There was a time I was all skin and bone, lithe and light on my feet. I used to run, savouring the wind in my face and the movement of gravel through my shoes. I'd like to be that girl still, but she's just not in here anymore. After what that man did, don't ask me his name, that girl just got up and deserted me, leaving just a torn fragment to carry on. My new identity is as a fat person, someone nobody looks twice at unless it's to sneer. Everyone wants to be judge and jury, no-one likes being in the dock. So take a look at my plus-size, ogle the junk in my food cart and feel superior as I pass. With every extra inch of my waist my human-rights shrink a little more...
The doorway to the store just wasn't made for people my size. I could make it in, but then what of turning in the narrow aisles? Already Mike has walked in, thinking of nothing but the allure of the fishing tackle inside. He's examined at least three angling rods before he realizes I'm not there. Then he turns, a look of confusion quickly replaced by an embarrassed blush. He isn't embarrassed for himself, he's never been like that, he's feeling it for me. In a moment he saunters out as if that's what he wanted to do all along and he takes my hand, all his talk of what movie we should rent next.
The fattest person I ever knew was Greg, I swear he was two full seats on any airline.

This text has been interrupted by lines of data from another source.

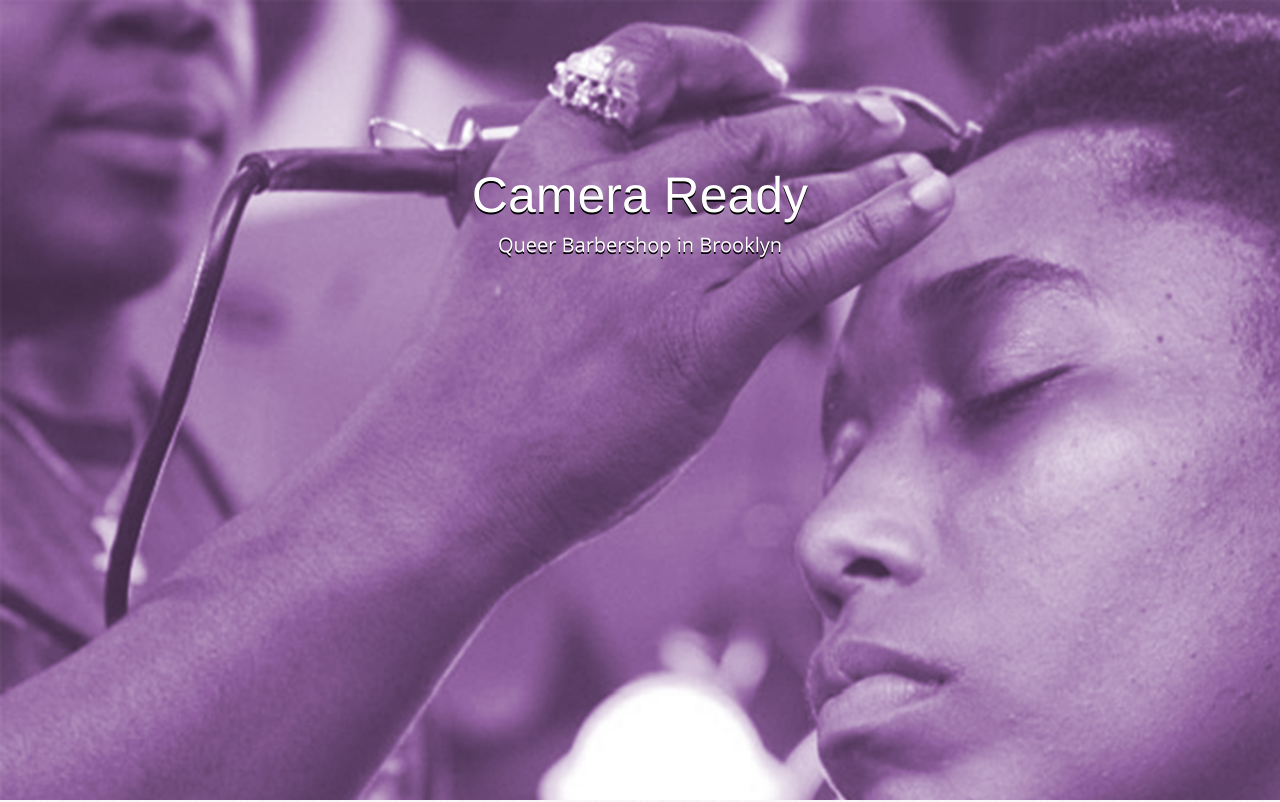
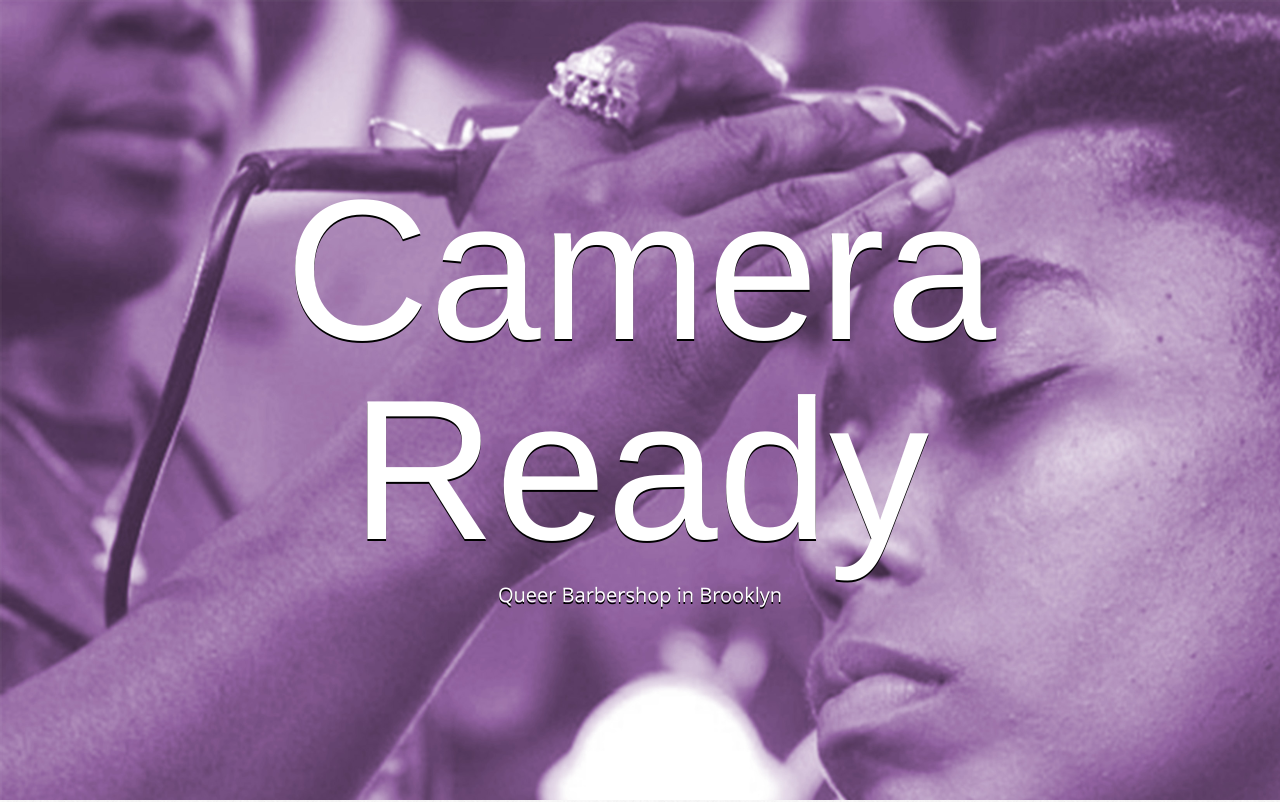
Before and after one commit to crkcampaign/cameraready, a plain HTML site: page index.html in a window 1280 px wide. Shown: the top 802 px of the page. Drawn offline with Linux system fonts and the light colour scheme; some packages are replaced by stand-ins of ours; a script that the page names is missing; files whose address does not match are found by name.

Commit message:
Updates font

```diff
--- a/resources/css/custom.css
+++ b/resources/css/custom.css
@@ -3,5 +3,3 @@
 /* Custom
 /*
 /*****************************************************************************/
-
-.thewoods { font-family: 'The Woods Black', Serif; }
--- a/resources/css/style.css
+++ b/resources/css/style.css
@@ -12,7 +12,7 @@
 @font-face {
         font-family: 'The Woods Black';
         font-style: normal;
-        font-weiht: 400;
+        font-weight: 400;
 }
 
 @font-face {
@@ -557,7 +557,7 @@ body {
 	border-radius: 0;
 	background: transparent;
 	opacity: 1;
-	font: 50px/50px 'The Woods Black', Helvetica, Arial;
+	font: 200px/200px 'The Woods Black', Helvetica, Arial;
 	color: #FFFFFF;
 	text-align: center;
 	text-decoration: none;
```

He lived his life as if to dispel any suggestion that "fat" should be auto-linked to "jolly." He was the most sullen and cynical bastard that ever breathed and I loved him for it. There was an honesty to it. He never sugar coated anything that wasn't edible. If you wanted straight facts he was your go-to guy, for anything else it was just better to stay away.
Jada was a legend. He had cracked the toughest encryptions invented and sold the solutions of how to counter-act his lawlessness back to the government at a premium and for a pardon. Him agreeing to meet me was huge, no-one had ever clapped eyes on him - ever. But I'd impressed him with a new algorithm and here I was in some dingy cafe for vegetarians. My heart thumped as I pushed open the door. It was deserted apart from some fat chick. I don't talk to fat chicks, if they can't be bothered to eat right and get their arse down the gym I really don't care. So I had sat there for two and half hours watching the door with bated breath. The fat chick had said "Excuse me," but I just feigned deafness. I didn't need to be massaging the ego of some obese teenager. Then she had tried again and I just ignored her, the snub so pointed that she had got up and left. As the door had opened sunlight caught a tattoo on the back of her neck - binary. I could have run after her but what would I say?